Patanjali wastes no time defining the ultimate goal of yoga.
In Sutra 1.2 he defines yoga as the stilling of mental chatter (citta vritti).
Then, the goal of yoga is to quiet the fluctuations of the mind so one can cultivate mindfulness, stillness, and self-awareness.
This is the first step towards achieving higher states of consciousness.
Like a serene lake allows you to clearly see the image of its surroundings clearly reflected on its motionless waters, so too does the mind reflect you your true self when mental noise goes quiet.
This is the beginning of self-realization and transcendence of the limited self (Samadhi).
CWY Recommended Yoga Sutra Books
1 – Yoga: Discipline of Freedom by Dr. Barbara Stoler Miller
Stoler Miller’s translation of the Sutras brings a fresh Western approach that makes the text more accessible and easily understandable for today’s modern life.
The result is a comprehensive yet practical translation that anyone can follow and start applying to their life today.
Stoler Miller held a doctorate in Sanskrit and Indic studies and taught Asian & Middle Eastern Cultures at Barnard College, Columbia University, for 25 years.
2 – Light On The Yoga Sutras by B.K.S. Iyengar
Written by the world-renowned yoga teacher, founder of Iyengar yoga, and author of “Light On Yoga,” B.K.S. Iyengar gives a detailed and thorough explanation and background of not just the Yoga Sutras but also the philosophy behind the teachings.
This results in a well-rounded understanding of the sutras and the “bigger picture” of yoga practice in general.

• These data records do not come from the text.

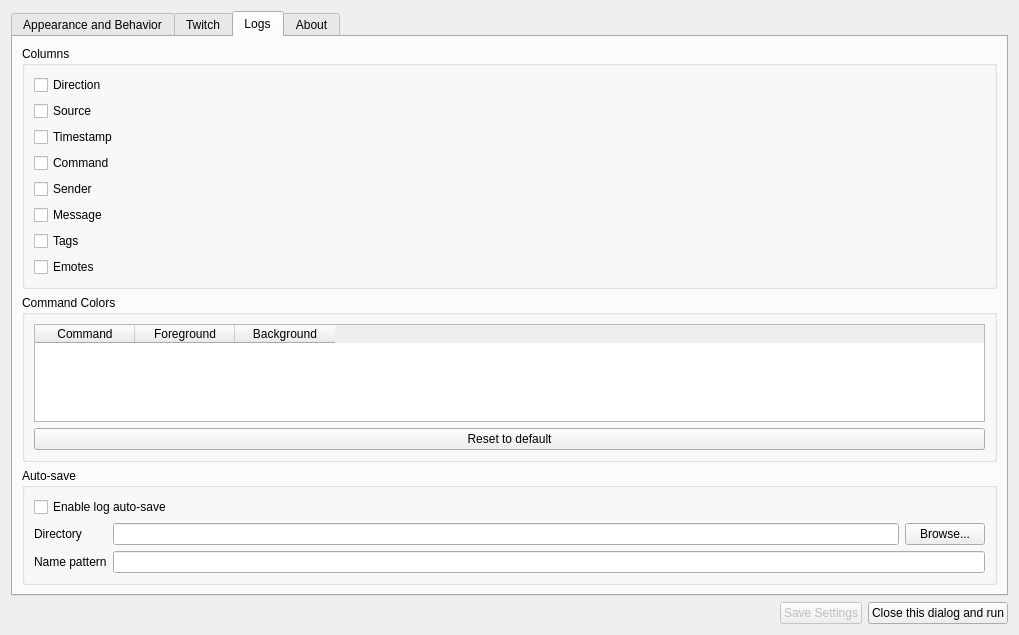
Old version of the form setupwidget.ui in the repository xiluembo/atsumari.
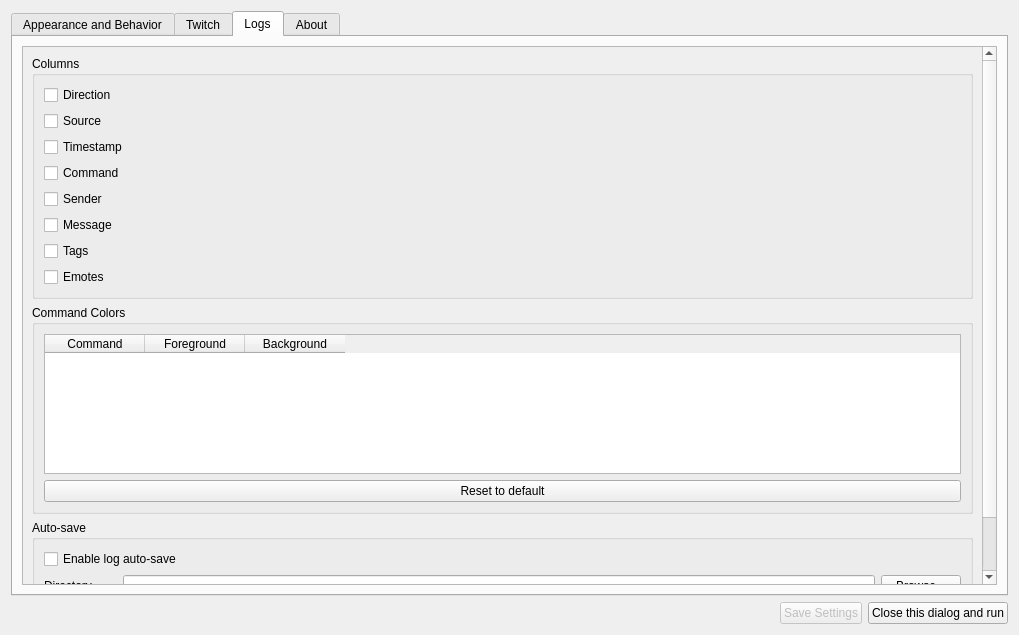
New version of the form. The open tabs and pages were chosen to show the change. Icons and pictures are not drawn.

Commit message: Add scroll area to logs tab and increase the log color selection height

Diff of the .ui file:
```diff
--- a/setupwidget.ui
+++ b/setupwidget.ui
@@ -1089,6 +1089,21 @@
       </attribute>
       <layout class="QVBoxLayout" name="verticalLayout_logs">
        <item>
+        <widget class="QScrollArea" name="scrollArea_3">
+         <property name="widgetResizable">
+          <bool>true</bool>
+         </property>
+         <widget class="QWidget" name="scrollAreaWidgetContents_3">
+          <property name="geometry">
+           <rect>
+            <x>0</x>
+            <y>0</y>
+            <width>963</width>
+            <height>620</height>
+           </rect>
+          </property>
+          <layout class="QVBoxLayout" name="verticalLayout_10">
+           <item>
         <widget class="QGroupBox" name="grpLogColumns">
          <property name="title">
           <string>Columns</string>
@@ -1161,6 +1176,12 @@
          <layout class="QVBoxLayout" name="verticalLayout_colors">
           <item>
            <widget class="QTableWidget" name="tblCommandColors">
+                <property name="minimumSize">
+                 <size>
+                  <width>0</width>
+                  <height>140</height>
+                 </size>
+                </property>
             <column>
              <property name="text">
               <string>Command</string>
@@ -1229,6 +1250,10 @@
            <widget class="QLineEdit" name="edtLogAutosavePattern"/>
           </item>
          </layout>
+            </widget>
+           </item>
+          </layout>
+         </widget>
         </widget>
        </item>
       </layout>
```
Lines whose indentation alone changed are shown as unchanged.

Each sutra features its Sanskrit version, a direct translation of each word, translation of the entire sutra, and added tables and charts for deeper understanding.
3 – The Yoga Sutras of Patanjali by Sri Swami Satchidananda
This translation is one of the most widely used in yoga teacher training and yoga philosophy studies.
Swami Satchidananda was the founder of the Integral Yoga Institute and the Yogaville ashram.
This version features the actual Sanskrit words, and each word has its own translation.
The entire sutra is also translated, and his commentary follows.
4 – The Heart of Yoga: Developing A Personal Practice by T.K.V. Desikachar
This book is a complete how-to guide for developing your home yoga practice.
Its author, Desikachar, was the son of the “Father of Modern Yoga,” Tirumalai Krishnamacharya.
The book details everything you need to practice the eight limbs – from asana practice, counterposes, sequences, breathing exercises, meditation, and philosophy.
It also features a translation of the Yoga Sutras and a short commentary for each one.